* _PROBLEM DESCRIPTION_: Return every entry exactly as written, with the pictures removed.

* _DATA_:
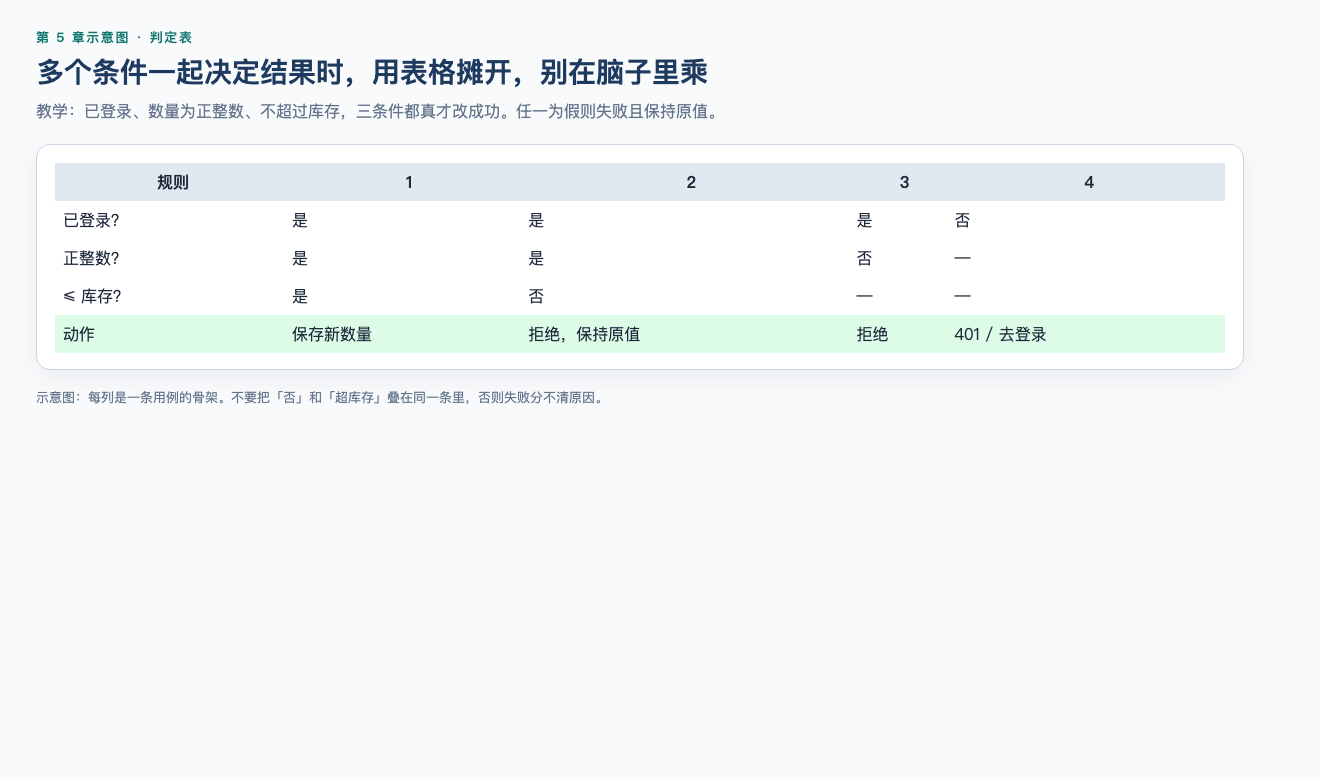
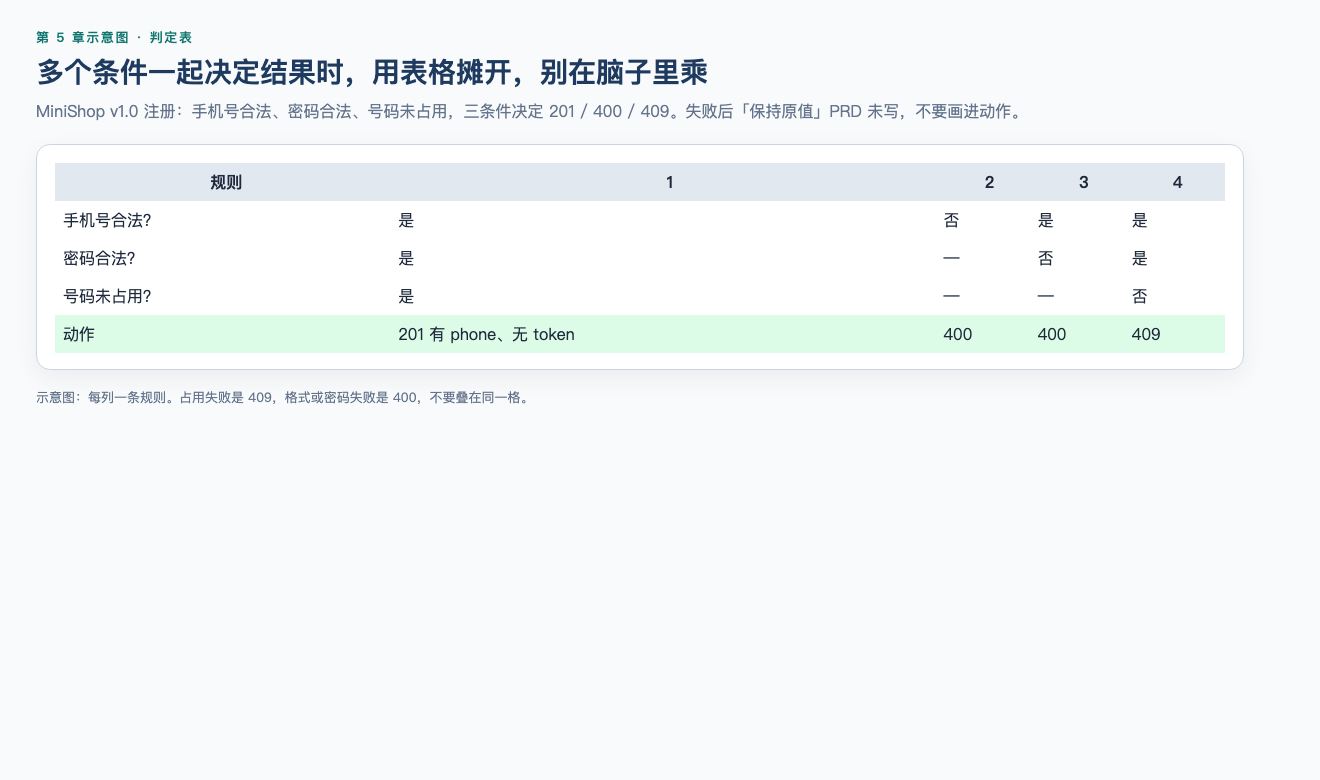
fix(ch05): teach decision tables on MiniShop register
Move coupon tables to the generic-practice section. One pass bar: 5-1 plus
one MiniShop case file. Caption no longer talks about overstock.

diff --git a/chapters/assets/diagrams/ch05-decision-table.html b/chapters/assets/diagrams/ch05-decision-table.html
@@ -3,17 +3,17 @@
 <body><div class="page">
 <p class="kicker">第 5 章示意图 · 判定表</p>
 <h1>多个条件一起决定结果时，用表格摊开，别在脑子里乘</h1>
-<p class="lead">教学：已登录、数量为正整数、不超过库存，三条件都真才改成功。任一为假则失败且保持原值。</p>
+<p class="lead">MiniShop v1.0 注册：手机号合法、密码合法、号码未占用，三条件决定 201 / 400 / 409。失败后「保持原值」PRD 未写，不要画进动作。</p>
 
     <div class="card">
     <table style="width:100%;border-collapse:collapse;font-size:16px">
       <tr style="background:#e2e8f0"><th style="padding:8px">规则</th><th>1</th><th>2</th><th>3</th><th>4</th></tr>
-      <tr><td style="padding:8px">已登录？</td><td>是</td><td>是</td><td>是</td><td>否</td></tr>
-      <tr><td style="padding:8px">正整数？</td><td>是</td><td>是</td><td>否</td><td>—</td></tr>
-      <tr><td style="padding:8px">≤ 库存？</td><td>是</td><td>否</td><td>—</td><td>—</td></tr>
-      <tr style="background:#dcfce7"><td style="padding:8px">动作</td><td>保存新数量</td><td>拒绝，保持原值</td><td>拒绝</td><td>401 / 去登录</td></tr>
+      <tr><td style="padding:8px">手机号合法？</td><td>是</td><td>否</td><td>是</td><td>是</td></tr>
+      <tr><td style="padding:8px">密码合法？</td><td>是</td><td>—</td><td>否</td><td>是</td></tr>
+      <tr><td style="padding:8px">号码未占用？</td><td>是</td><td>—</td><td>—</td><td>否</td></tr>
+      <tr style="background:#dcfce7"><td style="padding:8px">动作</td><td>201 有 phone、无 token</td><td>400</td><td>400</td><td>409</td></tr>
     </table>
     </div>
     
-<p class="caption">示意图：每列是一条用例的骨架。不要把「否」和「超库存」叠在同一条里，否则失败分不清原因。</p>
+<p class="caption">示意图：每列一条规则。占用失败是 409，格式或密码失败是 400，不要叠在同一格。</p>
 </div></body></html>

diff --git a/chapters/assets/diagrams/ch05-equivalence.html b/chapters/assets/diagrams/ch05-equivalence.html
@@ -27,8 +27,8 @@
       <span class="tag tag-ok">有效类</span>
       <h2>恰好 11 位数字</h2>
       <p>系统按「格式合法」处理</p>
-      <div class="phone">13800138000</div>
-      <div class="pick">代表值：一个未占用的合法号<br>13800138001 通常还在同一类</div>
+      <div class="phone">13900001111</div>
+      <div class="pick">代表值：一个未占用的合法号<br>种子号 13800138000 已经注册，不能当未占用</div>
     </div>
     <div class="col bin card" style="background:var(--red-soft);border-color:#fecaca;">
       <span class="tag tag-bad">无效类</span>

* _SOLUTION BELOW_:
fix(ch05): teach decision tables on MiniShop register
Move coupon tables to the generic-practice section. One pass bar: 5-1 plus
one MiniShop case file. Caption no longer talks about overstock.

diff --git a/chapters/assets/diagrams/ch05-decision-table.html b/chapters/assets/diagrams/ch05-decision-table.html
@@ -3,17 +3,17 @@
 <body><div class="page">
 <p class="kicker">第 5 章示意图 · 判定表</p>
 <h1>多个条件一起决定结果时，用表格摊开，别在脑子里乘</h1>
-<p class="lead">教学：已登录、数量为正整数、不超过库存，三条件都真才改成功。任一为假则失败且保持原值。</p>
+<p class="lead">MiniShop v1.0 注册：手机号合法、密码合法、号码未占用，三条件决定 201 / 400 / 409。失败后「保持原值」PRD 未写，不要画进动作。</p>
 
     <div class="card">
     <table style="width:100%;border-collapse:collapse;font-size:16px">
       <tr style="background:#e2e8f0"><th style="padding:8px">规则</th><th>1</th><th>2</th><th>3</th><th>4</th></tr>
-      <tr><td style="padding:8px">已登录？</td><td>是</td><td>是</td><td>是</td><td>否</td></tr>
-      <tr><td style="padding:8px">正整数？</td><td>是</td><td>是</td><td>否</td><td>—</td></tr>
-      <tr><td style="padding:8px">≤ 库存？</td><td>是</td><td>否</td><td>—</td><td>—</td></tr>
-      <tr style="background:#dcfce7"><td style="padding:8px">动作</td><td>保存新数量</td><td>拒绝，保持原值</td><td>拒绝</td><td>401 / 去登录</td></tr>
+      <tr><td style="padding:8px">手机号合法？</td><td>是</td><td>否</td><td>是</td><td>是</td></tr>
+      <tr><td style="padding:8px">密码合法？</td><td>是</td><td>—</td><td>否</td><td>是</td></tr>
+      <tr><td style="padding:8px">号码未占用？</td><td>是</td><td>—</td><td>—</td><td>否</td></tr>
+      <tr style="background:#dcfce7"><td style="padding:8px">动作</td><td>201 有 phone、无 token</td><td>400</td><td>400</td><td>409</td></tr>
     </table>
     </div>
     
-<p class="caption">示意图：每列是一条用例的骨架。不要把「否」和「超库存」叠在同一条里，否则失败分不清原因。</p>
+<p class="caption">示意图：每列一条规则。占用失败是 409，格式或密码失败是 400，不要叠在同一格。</p>
 </div></body></html>

diff --git a/chapters/assets/diagrams/ch05-equivalence.html b/chapters/assets/diagrams/ch05-equivalence.html
@@ -27,8 +27,8 @@
       <span class="tag tag-ok">有效类</span>
       <h2>恰好 11 位数字</h2>
       <p>系统按「格式合法」处理</p>
-      <div class="phone">13800138000</div>
-      <div class="pick">代表值：一个未占用的合法号<br>13800138001 通常还在同一类</div>
+      <div class="phone">13900001111</div>
+      <div class="pick">代表值：一个未占用的合法号<br>种子号 13800138000 已经注册，不能当未占用</div>
     </div>
     <div class="col bin card" style="background:var(--red-soft);border-color:#fecaca;">
       <span class="tag tag-bad">无效类</span>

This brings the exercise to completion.